Wherever a line in the records contains the word "Link", return that line.
[Recorded data — start]
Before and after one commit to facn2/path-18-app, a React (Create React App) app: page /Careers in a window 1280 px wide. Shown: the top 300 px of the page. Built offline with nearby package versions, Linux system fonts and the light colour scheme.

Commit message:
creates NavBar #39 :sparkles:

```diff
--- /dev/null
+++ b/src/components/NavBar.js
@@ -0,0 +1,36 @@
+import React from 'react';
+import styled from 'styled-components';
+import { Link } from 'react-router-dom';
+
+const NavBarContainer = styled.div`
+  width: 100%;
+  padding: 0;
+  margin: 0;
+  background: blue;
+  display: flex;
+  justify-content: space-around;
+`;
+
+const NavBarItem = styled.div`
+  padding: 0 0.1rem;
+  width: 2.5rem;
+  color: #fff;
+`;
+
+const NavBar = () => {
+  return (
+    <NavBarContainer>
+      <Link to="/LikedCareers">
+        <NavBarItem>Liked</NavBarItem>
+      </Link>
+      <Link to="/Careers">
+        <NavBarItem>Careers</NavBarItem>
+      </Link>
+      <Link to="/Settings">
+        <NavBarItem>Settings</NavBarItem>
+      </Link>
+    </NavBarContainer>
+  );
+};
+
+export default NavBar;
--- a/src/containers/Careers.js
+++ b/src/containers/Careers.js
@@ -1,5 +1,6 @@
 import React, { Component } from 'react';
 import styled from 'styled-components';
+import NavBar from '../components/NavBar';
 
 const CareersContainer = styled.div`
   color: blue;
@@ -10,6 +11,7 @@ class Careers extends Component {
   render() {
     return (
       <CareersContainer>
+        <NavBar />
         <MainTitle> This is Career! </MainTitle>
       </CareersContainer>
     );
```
[Recorded data — finish]
[Recorded data — start]
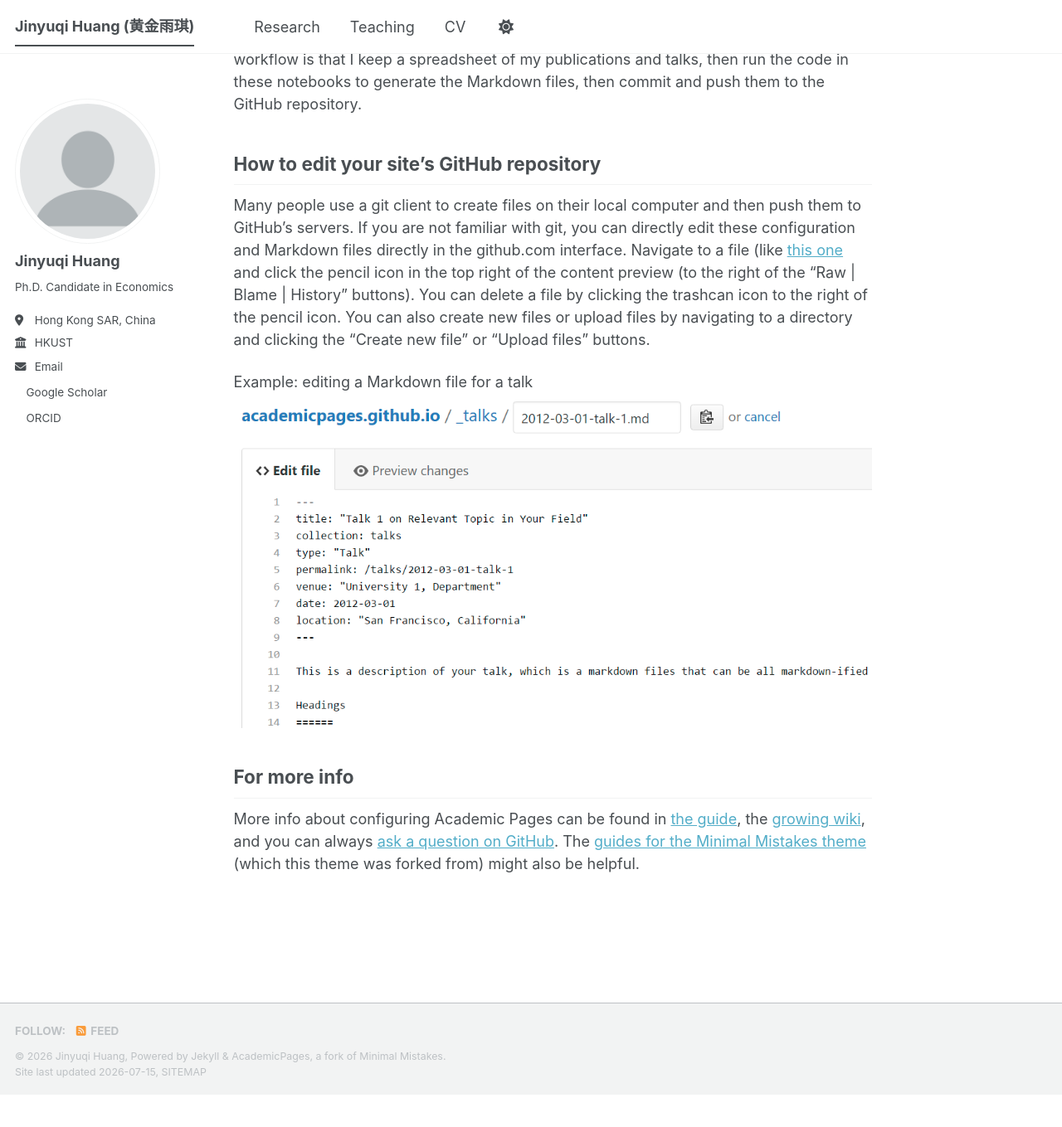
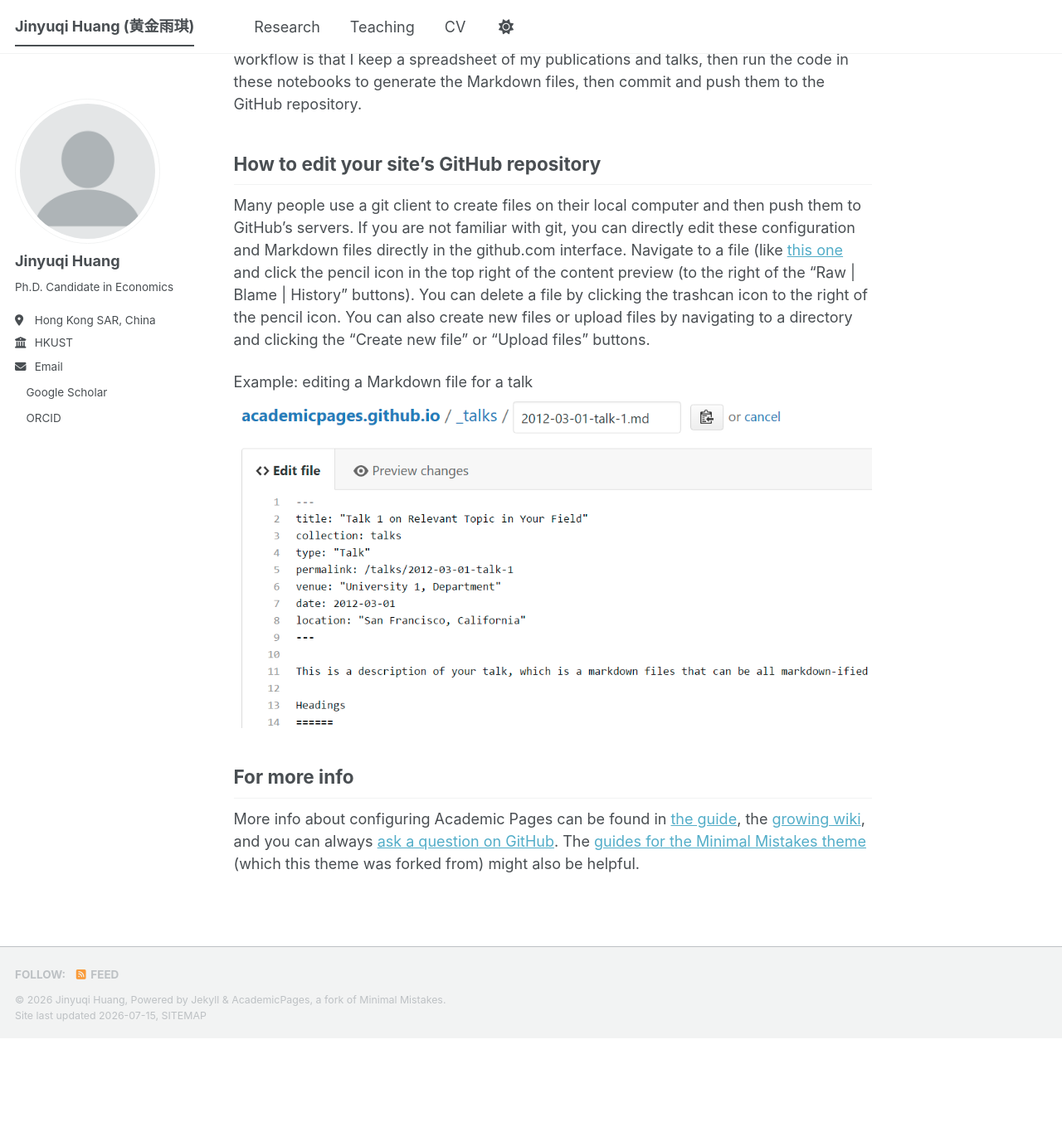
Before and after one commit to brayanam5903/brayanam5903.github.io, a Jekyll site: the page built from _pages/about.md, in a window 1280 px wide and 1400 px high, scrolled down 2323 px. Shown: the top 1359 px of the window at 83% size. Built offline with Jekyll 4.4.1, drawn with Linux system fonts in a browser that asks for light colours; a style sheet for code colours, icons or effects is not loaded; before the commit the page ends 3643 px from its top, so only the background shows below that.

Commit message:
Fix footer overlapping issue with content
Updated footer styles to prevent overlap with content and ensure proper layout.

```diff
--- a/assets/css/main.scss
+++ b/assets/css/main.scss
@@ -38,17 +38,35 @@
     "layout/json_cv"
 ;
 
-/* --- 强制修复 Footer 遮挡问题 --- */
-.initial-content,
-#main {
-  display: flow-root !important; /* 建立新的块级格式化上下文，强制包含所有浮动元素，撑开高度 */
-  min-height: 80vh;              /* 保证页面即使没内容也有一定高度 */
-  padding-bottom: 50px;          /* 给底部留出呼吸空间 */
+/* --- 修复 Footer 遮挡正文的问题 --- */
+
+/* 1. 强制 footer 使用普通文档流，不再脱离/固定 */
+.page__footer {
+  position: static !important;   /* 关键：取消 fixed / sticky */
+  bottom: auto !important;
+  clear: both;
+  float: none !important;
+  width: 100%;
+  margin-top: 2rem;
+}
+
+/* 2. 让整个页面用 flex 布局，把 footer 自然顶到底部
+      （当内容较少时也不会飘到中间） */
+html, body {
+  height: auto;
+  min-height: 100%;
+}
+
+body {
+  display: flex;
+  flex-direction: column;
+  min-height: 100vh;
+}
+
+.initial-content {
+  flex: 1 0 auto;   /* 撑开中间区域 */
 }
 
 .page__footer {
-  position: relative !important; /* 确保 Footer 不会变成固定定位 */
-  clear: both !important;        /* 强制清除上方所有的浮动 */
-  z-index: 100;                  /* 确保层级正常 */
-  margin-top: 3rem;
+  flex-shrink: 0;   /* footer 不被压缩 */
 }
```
[Recorded data — finish]
-- Response area --
+import { Link } from 'react-router-dom';
+      <Link to="/LikedCareers">
+      </Link>
+      <Link to="/Careers">
+      </Link>
+      <Link to="/Settings">
+      </Link>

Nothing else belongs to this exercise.